Filter the data below, keeping only lines that contain "this".

BEGIN RECORDS SHOWN

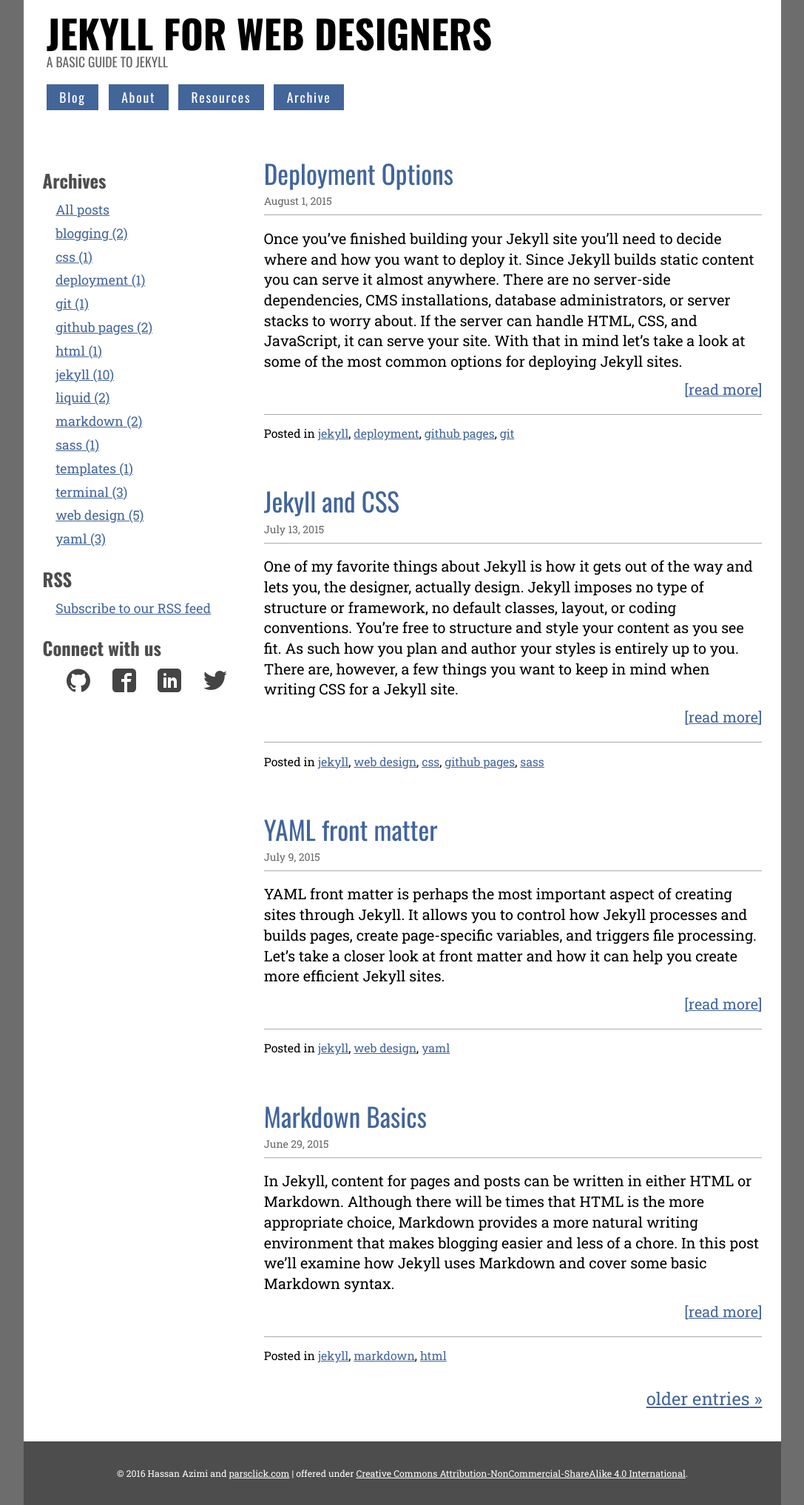
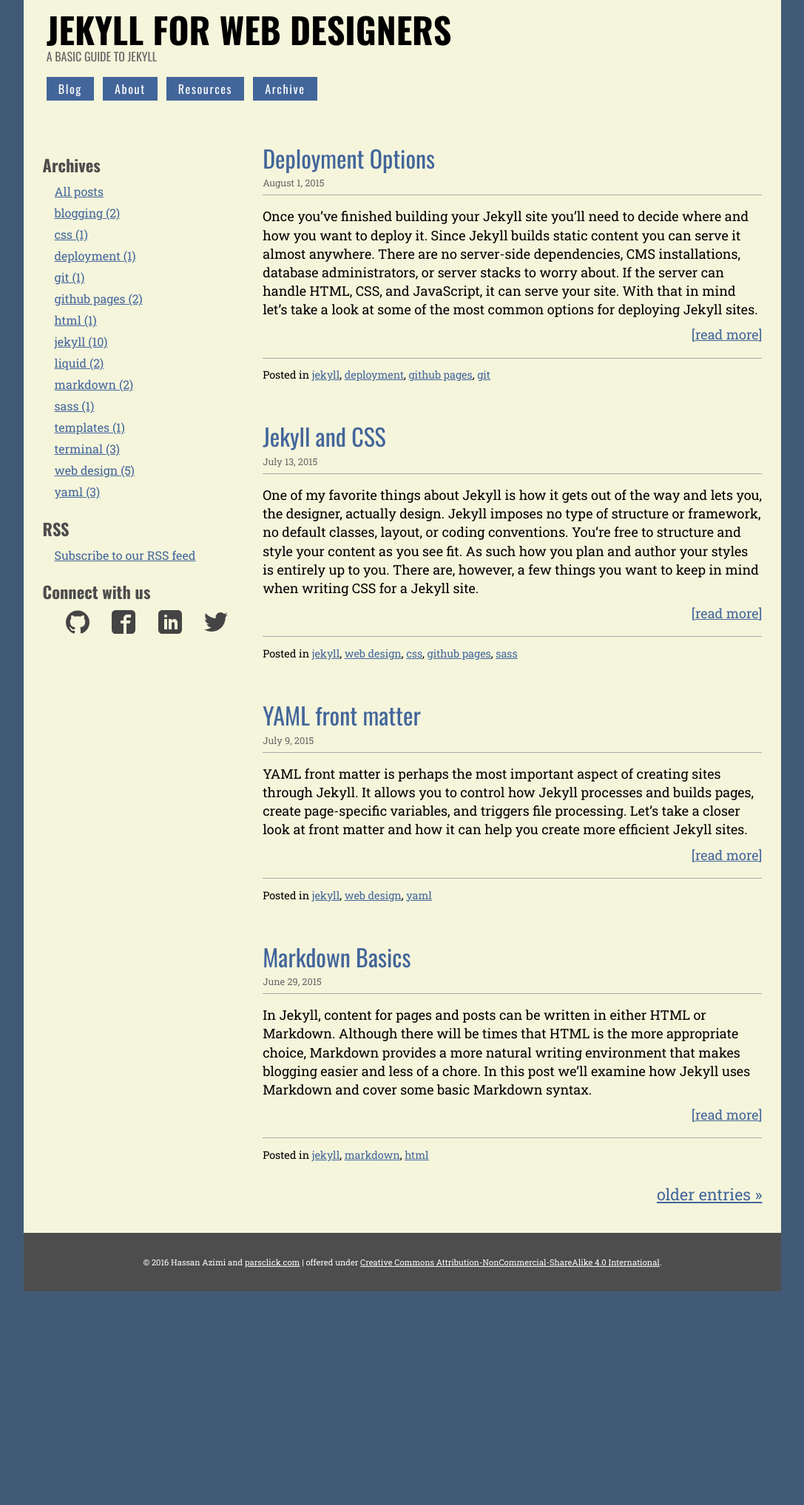
Before and after one commit to azimidev/azimidev.github.io, a Jekyll site: the page built from index.html, in a window 1280 px wide. Shown: the whole page at 74% size, without its empty margins (96-1183 px from the left). Built offline with Jekyll 4.4.1, drawn with Linux system fonts in a browser that asks for light colours; the list of posts is cut into pages by our own code; after the commit the page ends 1746 px from its top, so only the background shows below that.

Commit message:
style change

```diff
--- a/css/main.css
+++ b/css/main.css
@@ -282,8 +282,8 @@
   Global settings
   -----------------------------------------------------*/
   body {
-  	font: 110% 'Roboto Slab', Georgia, serif;
-  	background: white;
+  	font: 100% 'Roboto Slab', Georgia, serif;
+  	background: beige;
   	direction: ltr;
   }
   h1, h2, h3, h4, h5, h6 {
@@ -709,7 +709,7 @@
    layout styles
    -----------------------------------------------------*/
    html {
-   	background: #6d6d6d;
+   	background: #415B76;
    }
    body {
    	width: 80%;
```
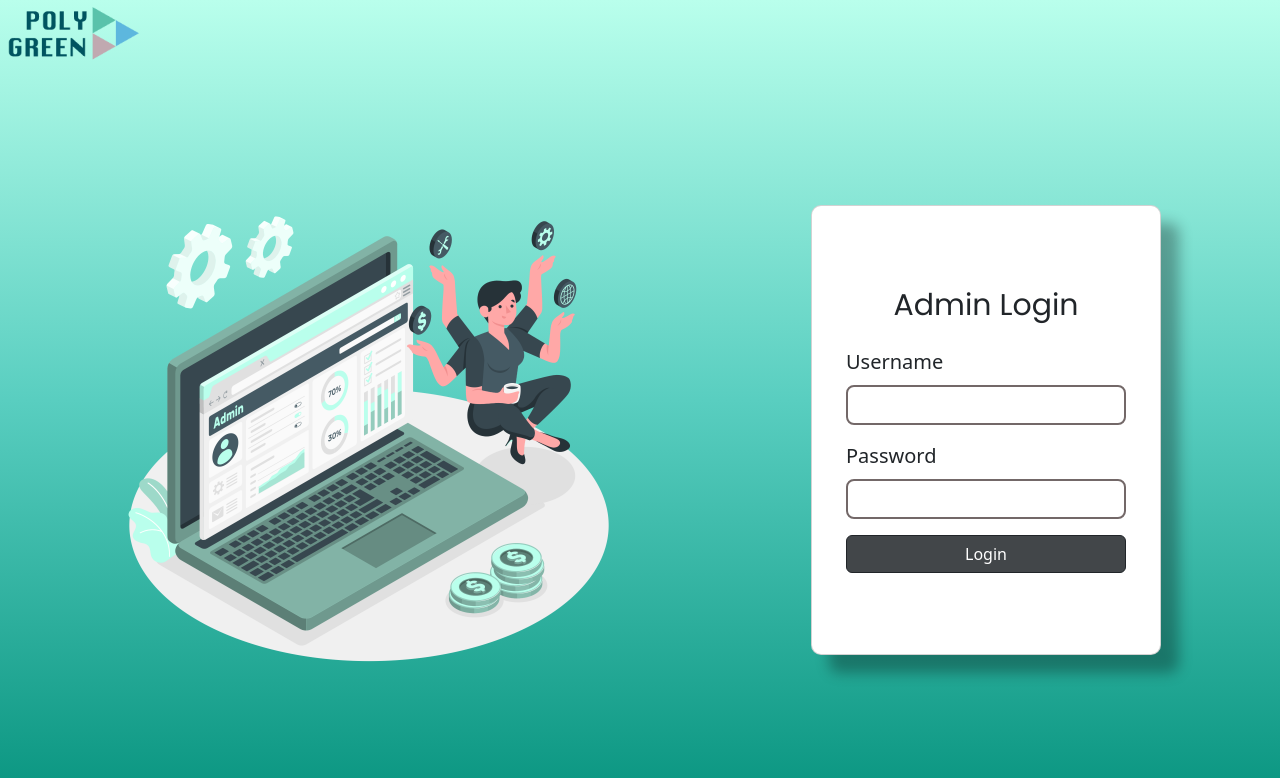
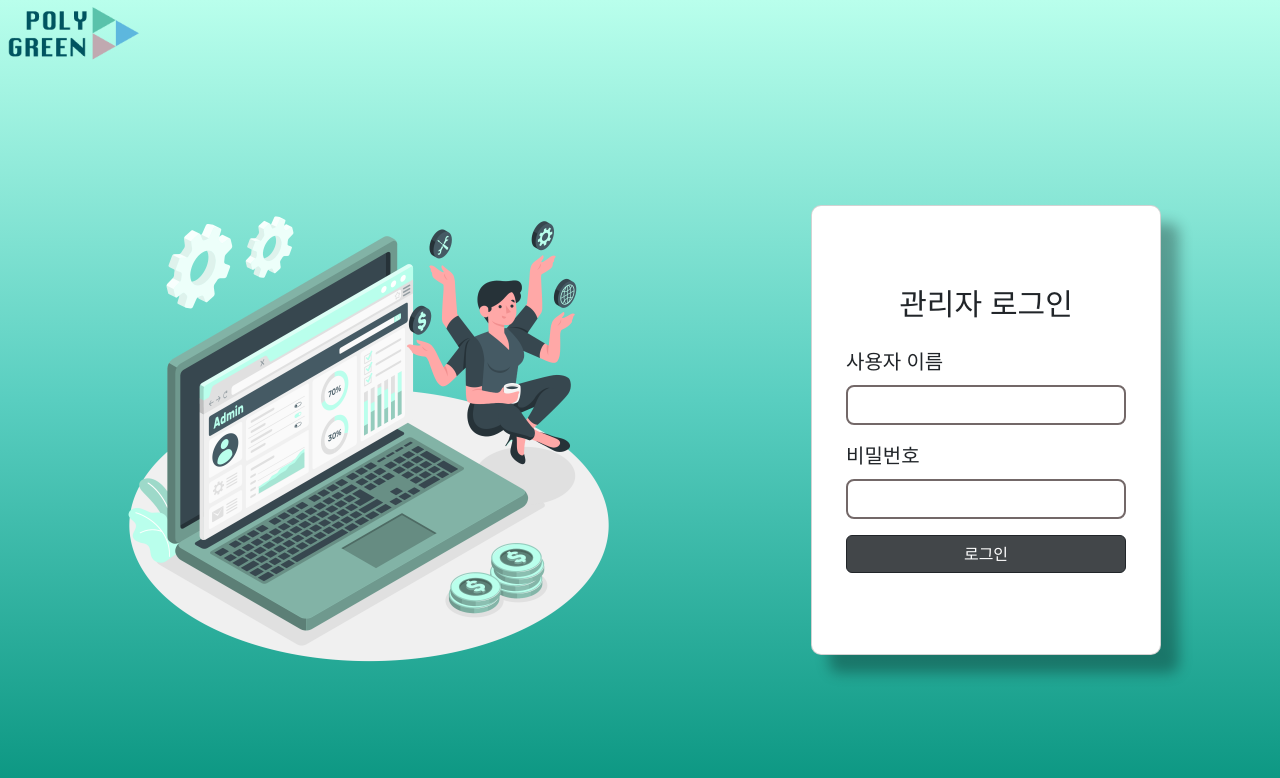
Before and after one commit to praneswara/polygreen, a Flask app: template templates/admin/login.html in a window 1280 px wide. Shown: the top 778 px of the page. Run offline with Flask 3, Linux system fonts and the light colour scheme; the template is opened without the code that fills it, so the values that code supplies are empty; some libraries are stand-ins or nearby versions.

Commit message:
Update login.html

```diff
--- a/templates/admin/login.html
+++ b/templates/admin/login.html
@@ -23,17 +23,17 @@
 
     <div class="card admin-card d-flex align-items-center justify-content-center">
       <div class="d-flex align-items-center justify-content-center flex-column outer">
-        <h3 class="text-center text mb-4">Admin Login</h3>
+        <h3 class="text-center text mb-4">관리자 로그인</h3>
         <form method="POST">
           <div class="mb-3">
-            <label class="form-label fs-5">Username</label>
+            <label class="form-label fs-5">사용자 이름</label>
             <input type="text" name="username"  id="input-box1" class="form-control" required>
           </div>
           <div class="mb-3">
-            <label class="form-label fs-5">Password</label>
+            <label class="form-label fs-5">비밀번호</label>
             <input type="password" name="password" id="input-box2" class="form-control" required>
           </div>
-          <button type="submit" class="btn btn-dark button w-100">Login</button>
+          <button type="submit" class="btn btn-dark button w-100">로그인</button>
         </form>
       </div>
 
```
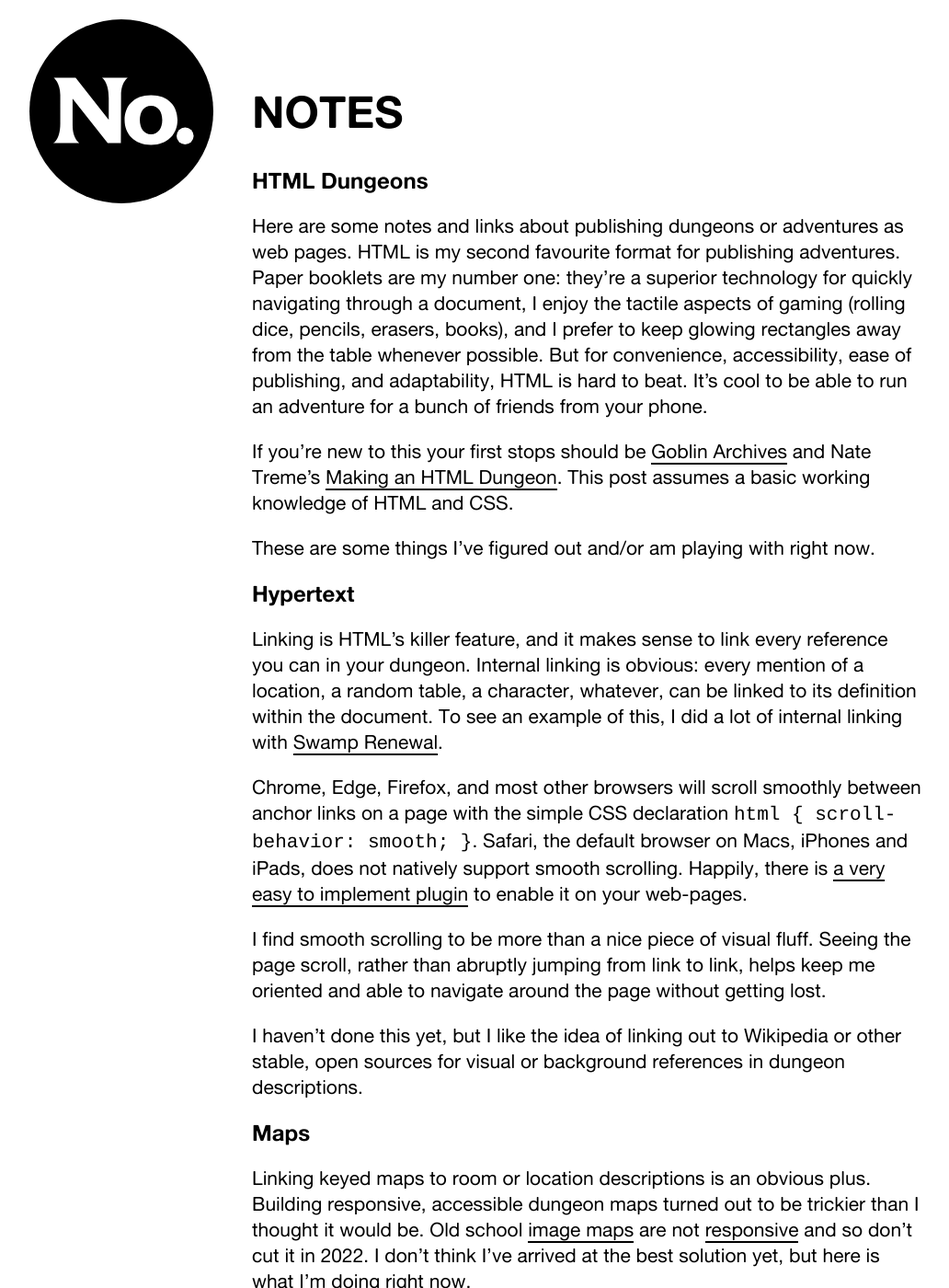
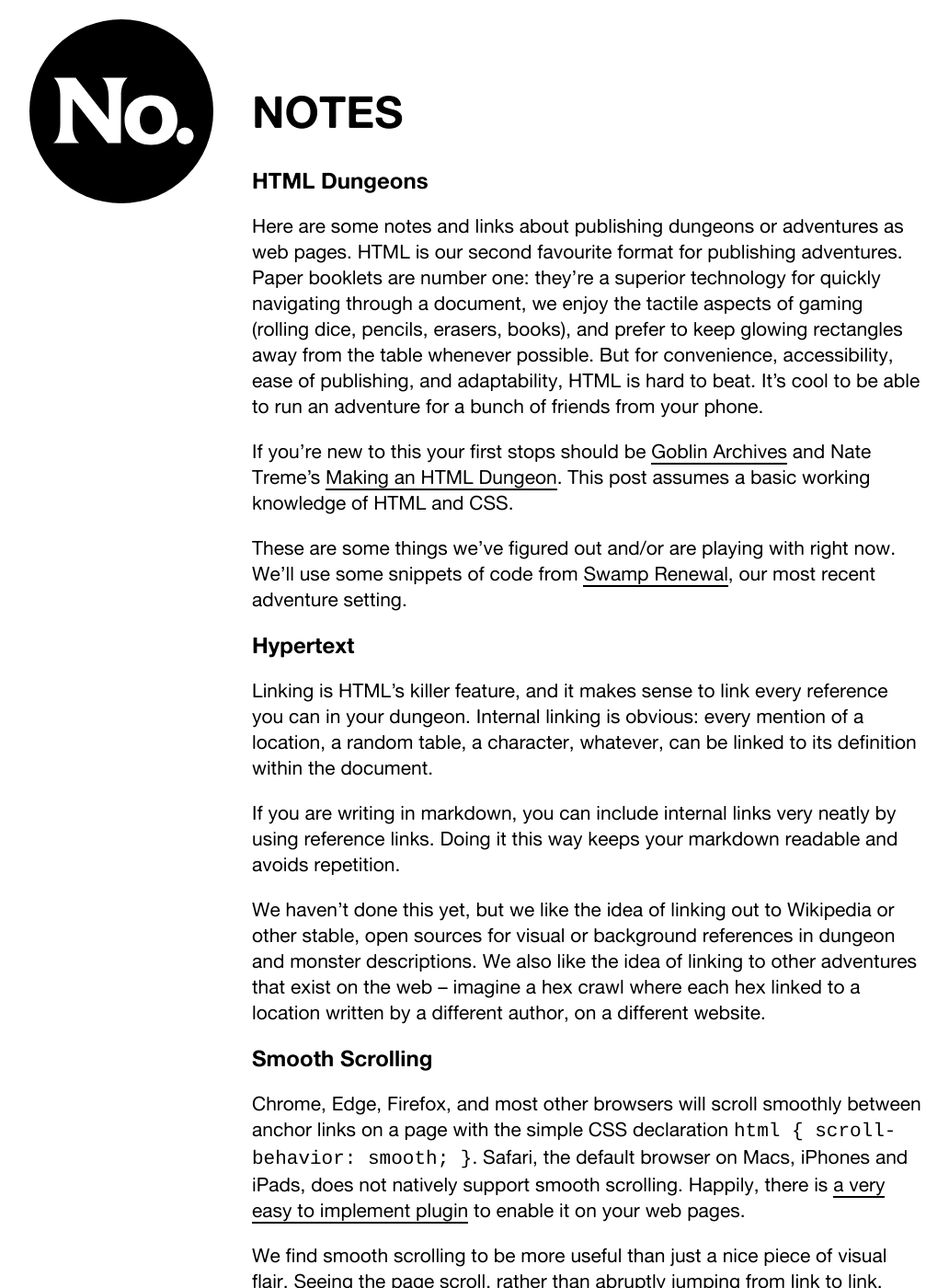
Before and after one commit to numbered-works/numbered-works.github.io, a Jekyll site: the page built from _posts/2022-03-08-html-dungeons.md, in a window 1280 px wide and 1400 px high. Shown: the whole window at 92% size, without its empty margins (122-1154 px from the left). Built offline with Jekyll 4.4.1, drawn with Linux system fonts in a browser that asks for light colours; some web fonts are replaced; some of the changed text lies outside the part shown.

Commit message:
html dungeon notes

```diff
--- a/_posts/2022-03-08-html-dungeons.md
+++ b/_posts/2022-03-08-html-dungeons.md
@@ -3,34 +3,39 @@ layout: "note"
 title: "HTML Dungeons"
 date: "2022-03-08 20:14"
 categories: notes
-tags: [html, dungeons, design]
+tags: [html, dungeons, design, maps]
 type: long
 sitemap:
   exclude: 'yes'
 ---
 
-Here are some notes and links about publishing dungeons or adventures as web pages. HTML is my second favourite format for publishing adventures. Paper booklets are my number one: they're a superior technology for quickly navigating through a document, I enjoy the tactile aspects of gaming (rolling dice, pencils, erasers, books), and I prefer to keep glowing rectangles away from the table whenever possible. But for convenience, accessibility, ease of publishing, and adaptability, HTML is hard to beat. It's cool to be able to run an adventure for a bunch of friends from your phone.
+Here are some notes and links about publishing dungeons or adventures as web pages. HTML is our second favourite format for publishing adventures. Paper booklets are number one: they're a superior technology for quickly navigating through a document, we enjoy the tactile aspects of gaming (rolling dice, pencils, erasers, books), and prefer to keep glowing rectangles away from the table whenever possible. But for convenience, accessibility, ease of publishing, and adaptability, HTML is hard to beat. It's cool to be able to run an adventure for a bunch of friends from your phone.
 
 If you're new to this your first stops should be [Goblin Archives](https://goblinarchives.github.io/LiminalHorror/Game%20Design/Programs/#markdown) and Nate Treme's [Making an HTML Dungeon](https://www.youtube.com/watch?v=TRZ2w36wJi0&ab_channel=NateTreme). This post assumes a basic working knowledge of HTML and CSS.
 
-These are some things I've figured out and/or am playing with right now.
+These are some things we've figured out and/or are playing with right now. We'll use some snippets of code from [Swamp Renewal](https://numbered.works/swamp-renewal), our most recent adventure setting.
 
 ## Hypertext
 
-Linking is HTML's killer feature, and it makes sense to link every reference you can in your dungeon. Internal linking is obvious: every mention of a location, a random table, a character, whatever, can be linked to its definition within the document. To see an example of this, I did a lot of internal linking with [Swamp Renewal](https://numbered.works/swamp-renewal).
+Linking is HTML's killer feature, and it makes sense to link every reference you can in your dungeon. Internal linking is obvious: every mention of a location, a random table, a character, whatever, can be linked to its definition within the document.
 
-Chrome, Edge, Firefox, and most other browsers will scroll smoothly between anchor links on a page with the simple CSS declaration `html { scroll-behavior: smooth; }`. Safari, the default browser on Macs, iPhones and iPads, does not natively support smooth scrolling. Happily, there is [a very easy to implement plugin](https://jonaskuske.github.io/smoothscroll-anchor-polyfill/) to enable it on your web-pages.
+If you are writing in markdown, you can include internal links very neatly by using reference links. Doing it this way keeps your markdown readable and avoids repetition.
 
-I find smooth scrolling to be more than a nice piece of visual fluff. Seeing the page scroll, rather than abruptly jumping from link to link, helps keep me oriented and able to navigate around the page without getting lost.
+We haven't done this yet, but we like the idea of linking out to Wikipedia or other stable, open sources for visual or background references in dungeon and monster descriptions. We also like the idea of linking to other adventures that exist on the web -- imagine a hex crawl where each hex linked to a location written by a different author, on a different website.
 
-I haven't done this yet, but I like the idea of linking out to Wikipedia or other stable, open sources for visual or background references in dungeon descriptions.
+## Smooth Scrolling
+
+Chrome, Edge, Firefox, and most other browsers will scroll smoothly between anchor links on a page with the simple CSS declaration `html { scroll-behavior: smooth; }`. Safari, the default browser on Macs, iPhones and iPads, does not natively support smooth scrolling. Happily, there is [a very easy to implement plugin](https://jonaskuske.github.io/smoothscroll-anchor-polyfill/) to enable it on your web pages.
+
+We find smooth scrolling to be more useful than just a nice piece of visual flair. Seeing the page scroll, rather than abruptly jumping from link to link, helps to keep the reader oriented within the page.
 
 ## Maps
 
-Linking keyed maps to room or location descriptions is an obvious plus. Building responsive, accessible dungeon maps turned out to be trickier than I thought it would be. Old school [image maps]() are not [responsive]() and so don't cut it in 2022. I don't think I've arrived at the best solution yet, but here is what I'm doing right now.
+Linking keyed maps to room or location descriptions is an obvious plus. Building responsive, accessible dungeon maps turned out to be trickier than we thought it would be. Old school [image maps]() are not [responsive]() and so don't cut it in 2022. I don't think I've arrived at the best solution yet, but here is what I'm doing right now.
 
-Maps perform multiple functions. In my mind the two most important are communicating
+Maps perform multiple functions. For us, the two most important are communicating:
+
 * Environmental and/or aesthetic flavour/vibe
 * Concrete information about the imagined space so players can situate themselves within it
 
-So I like pretty, expressive maps, and I also like them to be usable and easy to reference. Linking keyed locations to their descriptions makes your maps super useful. I feel like you could get away with a more abstract map and have it be very usable at the table with thoughtful internal linking.
+So we like pretty, expressive maps, and we also like them to be usable and easy to reference. Linking keyed locations to their descriptions makes your maps super useful. You might be able to get away with a more abstract map and have it be very usable at the table with thoughtful internal linking.
```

END RECORDS SHOWN

PROBLEM SOLUTION:
 If you're new to this your first stops should be [Goblin Archives](https://goblinarchives.github.io/LiminalHorror/Game%20Design/Programs/#markdown) and Nate Treme's [Making an HTML Dungeon](https://www.youtube.com/watch?v=TRZ2w36wJi0&ab_channel=NateTreme). This post assumes a basic working knowledge of HTML and CSS.
-Linking is HTML's killer feature, and it makes sense to link every reference you can in your dungeon. Internal linking is obvious: every mention of a location, a random table, a character, whatever, can be linked to its definition within the document. To see an example of this, I did a lot of internal linking with [Swamp Renewal](https://numbered.works/swamp-renewal).
+If you are writing in markdown, you can include internal links very neatly by using reference links. Doing it this way keeps your markdown readable and avoids repetition.
+We haven't done this yet, but we like the idea of linking out to Wikipedia or other stable, open sources for visual or background references in dungeon and monster descriptions. We also like the idea of linking to other adventures that exist on the web -- imagine a hex crawl where each hex linked to a location written by a different author, on a different website.
-I haven't done this yet, but I like the idea of linking out to Wikipedia or other stable, open sources for visual or background references in dungeon descriptions.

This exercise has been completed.